TASK TO CARRY OUT:
Count how many lines of the data include "Entre". The answer is that number and nothing else.

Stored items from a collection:
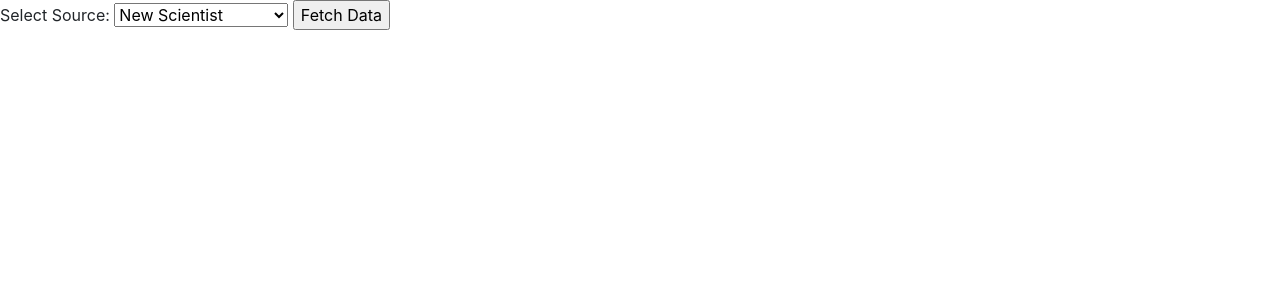
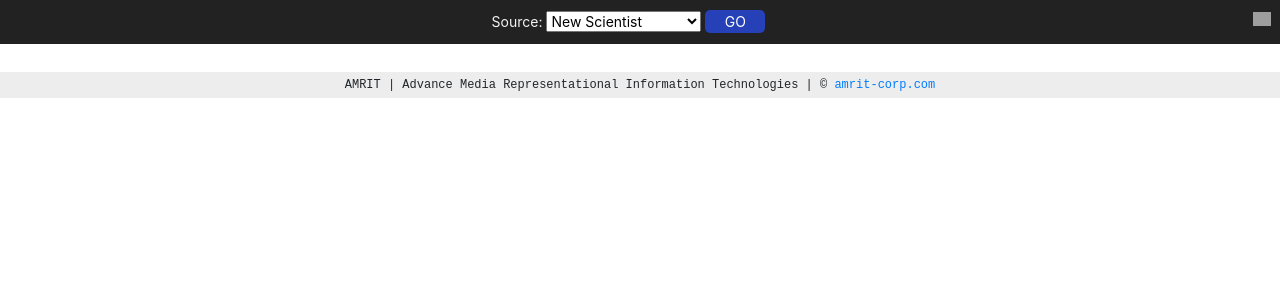
Before and after one commit to DasFiles/rss-feed, a Flask app: page / in a window 1280 px wide. Shown: the top 300 px of the page. Run offline with Flask 3, Linux system fonts and the light colour scheme; data that the repository does not hold is empty; some libraries are stand-ins or nearby versions; grey boxes are pictures that could not be loaded.

Commit message:
Update index.html

```diff
--- a/templates/index.html
+++ b/templates/index.html
@@ -9,16 +9,47 @@
       href="https://maxcdn.bootstrapcdn.com/bootstrap/4.0.0/css/bootstrap.min.css"
     />
   </head>
+  <style>
+#titlehd{
+  top:0px;
+  left:0px;
+  width:100%;
+  padding:4px;
+  position: fixed;
+  background-color: #222222;
+  color:#f2f2f2;
+  z-index:999;
+  text-align: center;
+  font-size: 14px;
+}
+input{
+  width:60px;
+  border:0px;
+  background: #284ef7b4;
+  color:white;
+  border-radius: 5px;
+  cursor: pointer;
+}
+#titlehd div{
+  margin-top:6px;
+}
+input:hover{
+  opacity: 0.8;
+}
+
+  </style>
   <body>
-    <form action="/" method="get">
-      <label for="xml_url">Select Source:</label>
+    <form action="/" method="get" id="titlehd">
+      <div><label for="xml_url">Source:</label>
       <select name="xml_url" id="xml_url">
           {% for label, url in xml_urls.items() %}
               <option value="{{ url }}" {% if url == selected_xml_url %}selected{% endif %}>{{ label }}</option>
           {% endfor %}
       </select>
-      <input type="submit" value="Fetch Data">
-  </form>
+      <input type="submit" value="GO">
+      <img style="width:18px;padding-top:2px;float:right;margin-right:5px;"src="https://upload.wikimedia.org/wikipedia/commons/thumb/4/46/Generic_Feed-icon.svg/384px-Generic_Feed-icon.svg.png">
+    </div>
+  </form><br>
     <div class="container mt-5">
       <div class="row">
         {% for item in data %}
@@ -45,7 +76,21 @@
         {% endfor %}
       </div>
     </div>
-
+    <p
+    style="
+      text-align: center;
+      font-size: 12px;
+      padding-bottom: 0px;
+      margin-bottom: 0px;
+      font-family: 'Courier New', Courier, monospace;
+      padding:4px;
+      background: #ededed;
+    "
+  >
+    <span
+      >AMRIT | Advance Media Representational Information Technologies | </span
+    >&copy; <a target="_blank" href="//amrit-corp.com" style="text-decoration: none;">amrit-corp.com</a>
+  </p>
     <script src="https://code.jquery.com/jquery-3.2.1.slim.min.js"></script>
     <script src="https://cdnjs.cloudflare.com/ajax/libs/popper.js/1.12.9/umd/popper.min.js"></script>
     <script src="https://maxcdn.bootstrapcdn.com/bootstrap/4.0.0/js/bootstrap.min.js"></script>
```
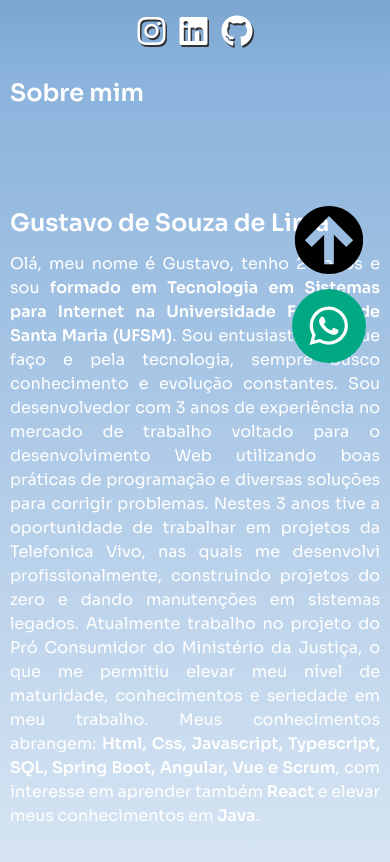
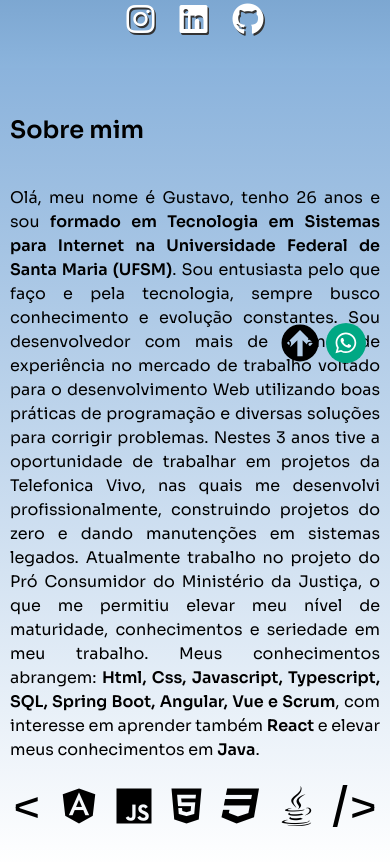
Before and after one commit to GustavodSouza/Portifolio, a plain HTML site: page index.html in a window 390 px wide. Shown: the part 462-1324 px from the top of the page. Drawn offline with nearby package versions, Linux system fonts and the light colour scheme.

Commit message:
Ajustes de espaçamentos e visuais

```diff
--- a/index.html
+++ b/index.html
@@ -11,7 +11,7 @@
     <link rel="stylesheet" href="https://cdnjs.cloudflare.com/ajax/libs/font-awesome/6.0.0-beta3/css/all.min.css" integrity="sha512-Fo3rlrZj/k7ujTnHg4CGR2D7kSs0v4LLanw2qksYuRlEzO+tcaEPQogQ0KaoGN26/zrn20ImR1DfuLWnOo7aBA==" crossorigin="anonymous" referrerpolicy="no-referrer" />
     <link rel="stylesheet" href="./style.css">
     <script src="https://unpkg.com/aos@2.3.1/dist/aos.js"></script>
-    <title>Gustavo de Souza Lima</title>
+    <title>Portifólio - Gustavo de Souza Lima</title>
 </head>
 <body>
     <div class="bg-home">
@@ -38,13 +38,13 @@
                     <p>Sou Desenvolvedor FullStack</p>
                     <p>Focado em desenvolvimento web a mais de 3 anos.</p>
                     <div class="social-media">
-                        <a href="#">
+                        <a href="https://www.instagram.com/gustavo.souza997/" target="_blank">
                             <i class="fa-brands fa-instagram fa-2x"></i>
                         </a>
-                        <a href="#">
+                        <a href="https://www.linkedin.com/in/gustavo-de-souza-de-lima-084024b4" target="_blank">
                             <i class="fa-brands fa-linkedin fa-2x"></i>
                         </a>
-                        <a href="#">
+                        <a href="https://github.com/GustavodSouza" target="_blank">
                             <i class="fa-brands fa-github fa-2x"></i>
                         </a>
                     </div>
@@ -58,11 +58,10 @@
             <h2>Sobre mim</h2>
         </div>
         <div class="description-about" data-aos="fade-up" data-aos-delay="250">
-            <h2>Gustavo de Souza de Lima</h2>
             <p>Olá, meu nome é Gustavo, tenho 26 anos e sou <strong>formado em Tecnologia em Sistemas para Internet na Universidade
                     Federal de Santa Maria (UFSM)</strong>.
                 Sou entusiasta pelo que faço e pela tecnologia, sempre busco conhecimento e evolução constantes.
-                Sou desenvolvedor com 3 anos de experiência no mercado de trabalho voltado para o desenvolvimento Web utilizando
+                Sou desenvolvedor com mais de 3 anos de experiência no mercado de trabalho voltado para o desenvolvimento Web utilizando
                 boas práticas de programação e diversas soluções para corrigir problemas.
                 Nestes 3 anos tive a oportunidade de trabalhar em projetos da Telefonica Vivo, nas quais me desenvolvi
                 profissionalmente, construindo projetos do zero e dando manutenções em sistemas legados.
@@ -72,21 +71,27 @@
                 interesse em aprender também <strong>React</strong> e elevar meus conhecimentos em <strong>Java</strong>.
             </p>
             <div class="stacks-icons" data-aos="fade-up" data-aos-delay="300">
-                <a href="#">
+                <span>
+                    <
+                </span>
+                <a>
                     <i class="fa-brands fa-angular"></i>
                 </a>
-                <a href="#">
+                <a>
                     <i class="fa-brands fa-js"></i>
                 </a>
-                <a href="#">
+                <a>
                     <i class="fa-brands fa-html5"></i>
                 </a>
-                <a href="#">
+                <a>
                     <i class="fa-brands fa-css3"></i>
                 </a>
-                <a href="#">
+                <a>
                     <i class="fa-brands fa-java"></i>
                 </a>
+                <span>
+                    />
+                </span>
             </div>
         </div>
     </section>
@@ -97,6 +102,7 @@
             <input type="text" id="clrinput" placeholder="Pesquise pelo titulo do projeto ou tecnologia" />
         </div>
         <div id="projetos-card"></div>
+
         <div id="div-botao-ver-mais" class="botao-ver-mais-projetos">
             <button id="botao-ver-mais" onclick="verMaisProjetos()">Ver mais</button>
         </div>
@@ -143,14 +149,14 @@
     </footer>
 
     <div class="buttons">
+        <a href="https://api.whatsapp.com/send?phone=5555991376971&text=Olá,%20cheguei%20através%20do%20seu%20portifólio 😄 "
+            class="btn-flutuante" target="_blank" data-aos="zoom-in-up" data-aos-delay="450">
+            <img src="assets/whatssapp.svg" alt="Botão Whatssapp" />
+            <span class="tooltip-text topo">Entre em contato</span>
+        </a>
         <a href="#" class="btn-flutuante topo" data-aos="zoom-in-up" data-aos-delay="400">
             <img src="assets/arrow_up.svg" alt="Voltar para o topo" />
             <span class="tooltip-text">Rola para o topo</span>
-        </a>
-        <a href="https://api.whatsapp.com/send?phone=5555991376971&text=Olá,%20cheguei%20através%20do%20seu%20portifólio 😄 "
-            class="btn-flutuante" target="_blank" data-aos="zoom-in-up" data-aos-delay="450">
-            <img src="assets/whatssapp.svg" alt="Botão Whatssapp" />
-            <span class="tooltip-text">Entre em contato</span>
         </a>
     </div>
 </body>
--- a/partials/_header.scss
+++ b/partials/_header.scss
@@ -47,6 +47,7 @@
 
     .description-perfil {
         text-shadow: 0.1em 0.1em #333;
+        line-height: 150%;
 
         h2 {
             padding: 20px 0;
@@ -54,8 +55,8 @@
 
         .social-media {
             display: flex;
-            padding: 10px 0;
-            gap: 14px;
+            padding: 20px 0;
+            gap: 25px;
 
             i {
                 color: $white-normal;
--- a/partials/_layout.scss
+++ b/partials/_layout.scss
@@ -25,10 +25,11 @@
 
 .about-me {
     background-image: linear-gradient(rgb(139, 179, 220), rgba(1, 90, 179, 0));
-    color: $white-normal;
+    line-height: 150%;
+    text-align: justify;
 
     .description-about {
-        padding: 100px 0;
+        padding: 30px 0;
 
         p {
             padding: 14px 0;
@@ -41,12 +42,9 @@
             gap: 20px;
             padding: 150px 0;
 
-            i {
+            i, span {
                 font-size: 50px;
-            }
-
-            a:hover {
-                animation: translateY 0.8s infinite alternate;
+                cursor: default;
             }
         }
     }
@@ -122,6 +120,12 @@
             width: 150px;
             height: 30px;
             border-radius: 20px;
+            transition: ease-in-out 0.3s all;
+
+            &:hover {
+                background-color: $primary;
+                color: $white-normal;
+            }
         }
     }
 
@@ -165,10 +169,9 @@
     min-height: 20vh;
     color: $white-normal;
     display: flex;
-    justify-content: flex-start;
+    justify-content: space-between;
     flex-direction: column;
     padding: 10px 0;
-    gap: 40px;
 
     .contato {
         width: 100%;
@@ -182,7 +185,6 @@
     .direitos {
         display: flex;
         justify-content: center;
-        align-items: flex-end;
 
         p {
             font-size: 15px;
@@ -192,7 +194,6 @@
 
 .buttons {
     display: flex;
-    flex-direction: column;
 
     .btn-flutuante {
         position: fixed;
@@ -201,7 +202,7 @@
         z-index: 99;
 
         &.topo {
-            bottom: 100px;
+            right: 100px;
         }
 
         img {
@@ -231,6 +232,10 @@
             text-align: center;
             opacity: 0;
             transition: opacity 0.4s;
+
+            &.topo {
+                left: -200px;
+            }
         }
     }
 }
@@ -246,8 +251,10 @@
 }
 
 @media screen and (max-width: 768px) {
+    .about-me {
+        padding-top: 50px;
+
         .description-about {
-        padding: 40px 0;
 
             p {
                 text-align: justify;
@@ -258,6 +265,7 @@
 
                 i {
                     font-size: 40px;
+                }
             }
         }
     }
@@ -296,8 +304,8 @@
     }
 
     .footer-description {
+        justify-content: space-between;
         flex-direction: column;
-        gap: 40px;
 
         .contato {
             justify-content: center;
@@ -318,7 +326,11 @@
 
     .btn-flutuante {
         img {
-            max-width: 50px;
+            max-width: 40px !important;
+        }
+
+        &.topo {
+            right: 70px !important;
         }
     }
 }
--- a/script.js
+++ b/script.js
@@ -3,7 +3,7 @@
     titulo: "Meus Gastos",
     github: "https://github.com/GustavodSouza/MeusGastos",
     site: "https://meus-gastos.vercel.app/",
-    img: "assets/meus-gastos.png",
+    img: "assets/meus-gastos2.png",
      descricao: "Projeto pessoal desenvolvido para controlar os gastos mensais. Neste projeto é possível registrar os gastos e fazer consultas obtendo o valor total por mês.",
     tecnologias: "Angular - Typescript - Scss - Firebase - Pwa",
   },
@@ -45,7 +45,7 @@ carregarProjetos = (filtrados) => {
 
         projeto = `
           <div class="projeto ${display}" data-aos="fade-up" data-aos-delay="350">
-            <img src="${item.img}" alt="Prévia do projeto" loading="lazy" />
+            <img class="imagem-projeto" src="${item.img}" alt="Prévia do projeto" loading="lazy" />
             <div class="description-projeto">
               <h2>${item.titulo}</h2>
               <p>${item.descricao}</p>
```
Also changed, not shown: assets/meus-gastos2.png (added), style.css, 1 other file. Lines whose indentation alone changed are shown as unchanged.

TASK ANSWER:
2